··· Recorded data ···

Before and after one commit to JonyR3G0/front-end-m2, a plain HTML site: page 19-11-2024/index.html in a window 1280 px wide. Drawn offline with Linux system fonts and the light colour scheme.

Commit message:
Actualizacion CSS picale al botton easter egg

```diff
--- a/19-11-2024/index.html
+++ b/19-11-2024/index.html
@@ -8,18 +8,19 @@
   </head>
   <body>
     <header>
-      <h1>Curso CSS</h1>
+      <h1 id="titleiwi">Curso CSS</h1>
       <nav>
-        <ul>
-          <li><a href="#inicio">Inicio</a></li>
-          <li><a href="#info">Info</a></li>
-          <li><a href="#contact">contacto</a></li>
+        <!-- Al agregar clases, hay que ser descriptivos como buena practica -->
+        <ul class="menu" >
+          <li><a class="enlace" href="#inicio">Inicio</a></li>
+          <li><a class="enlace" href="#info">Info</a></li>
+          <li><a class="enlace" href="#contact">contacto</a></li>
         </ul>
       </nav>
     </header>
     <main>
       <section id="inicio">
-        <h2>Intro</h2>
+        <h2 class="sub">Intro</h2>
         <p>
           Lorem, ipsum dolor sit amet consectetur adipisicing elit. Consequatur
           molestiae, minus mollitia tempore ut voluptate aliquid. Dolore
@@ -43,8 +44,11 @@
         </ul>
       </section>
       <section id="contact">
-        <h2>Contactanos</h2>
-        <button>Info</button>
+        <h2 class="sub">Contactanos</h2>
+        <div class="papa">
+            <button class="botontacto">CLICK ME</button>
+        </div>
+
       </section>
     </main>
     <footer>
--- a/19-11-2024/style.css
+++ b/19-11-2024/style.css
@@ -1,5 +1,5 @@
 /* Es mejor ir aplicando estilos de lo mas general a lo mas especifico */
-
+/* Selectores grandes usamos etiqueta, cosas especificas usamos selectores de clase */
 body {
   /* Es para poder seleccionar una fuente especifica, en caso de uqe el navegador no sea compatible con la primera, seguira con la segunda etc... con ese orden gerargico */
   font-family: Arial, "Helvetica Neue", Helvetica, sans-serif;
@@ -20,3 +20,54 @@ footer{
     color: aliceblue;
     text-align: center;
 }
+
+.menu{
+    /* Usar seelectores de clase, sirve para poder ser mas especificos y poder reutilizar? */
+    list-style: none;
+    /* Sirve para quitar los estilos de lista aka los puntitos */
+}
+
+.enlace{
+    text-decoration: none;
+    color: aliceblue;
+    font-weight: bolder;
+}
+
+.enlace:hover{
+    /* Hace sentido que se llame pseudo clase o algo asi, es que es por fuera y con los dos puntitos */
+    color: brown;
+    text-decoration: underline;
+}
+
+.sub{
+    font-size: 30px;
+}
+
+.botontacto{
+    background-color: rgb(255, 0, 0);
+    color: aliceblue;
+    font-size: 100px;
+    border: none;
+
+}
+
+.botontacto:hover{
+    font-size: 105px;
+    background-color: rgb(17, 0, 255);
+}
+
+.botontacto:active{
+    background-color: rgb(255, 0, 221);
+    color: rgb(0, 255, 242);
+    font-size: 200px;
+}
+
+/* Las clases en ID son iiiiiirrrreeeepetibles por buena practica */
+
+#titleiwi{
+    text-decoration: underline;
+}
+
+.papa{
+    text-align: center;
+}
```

···
··· Recorded data ···

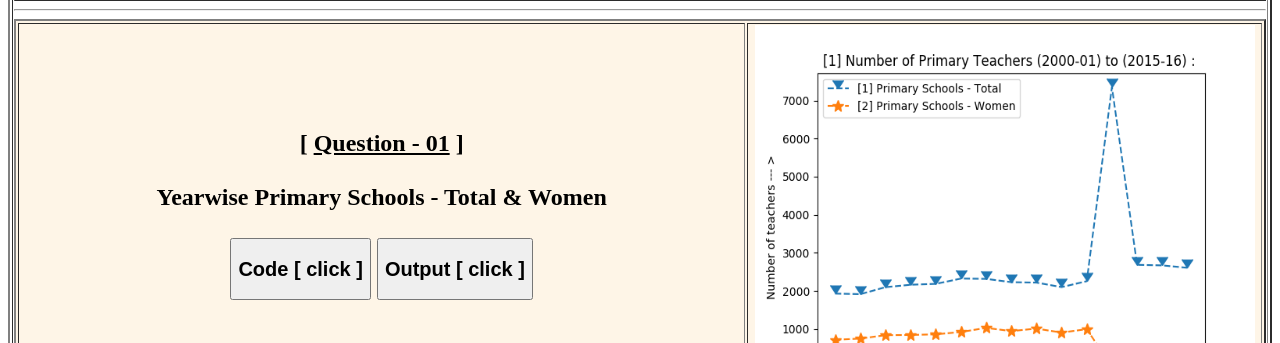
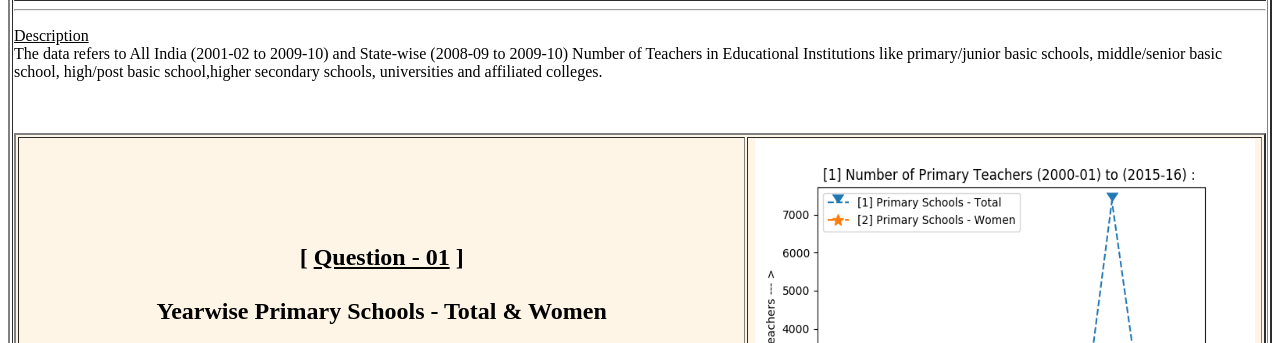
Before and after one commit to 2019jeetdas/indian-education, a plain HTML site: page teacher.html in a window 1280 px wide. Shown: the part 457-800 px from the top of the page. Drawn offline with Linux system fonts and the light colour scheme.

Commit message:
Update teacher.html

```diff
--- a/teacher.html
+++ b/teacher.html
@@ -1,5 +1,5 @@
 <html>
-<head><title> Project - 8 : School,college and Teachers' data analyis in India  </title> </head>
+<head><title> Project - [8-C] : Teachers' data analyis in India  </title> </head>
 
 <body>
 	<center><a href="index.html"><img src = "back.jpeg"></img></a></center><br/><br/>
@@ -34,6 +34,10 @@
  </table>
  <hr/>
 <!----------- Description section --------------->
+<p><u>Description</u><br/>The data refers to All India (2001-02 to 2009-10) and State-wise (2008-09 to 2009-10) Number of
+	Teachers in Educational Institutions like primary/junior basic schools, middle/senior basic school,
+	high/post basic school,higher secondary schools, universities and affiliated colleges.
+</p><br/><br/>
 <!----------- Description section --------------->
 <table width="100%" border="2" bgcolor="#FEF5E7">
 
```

···

▶ **Task goal**: "text" is the string to look for; please copy every line of the records above where it appears.

▶ **Exercise answer**:
     text-align: center;
+    text-decoration: none;
+    text-decoration: underline;
+    text-decoration: underline;
+    text-align: center;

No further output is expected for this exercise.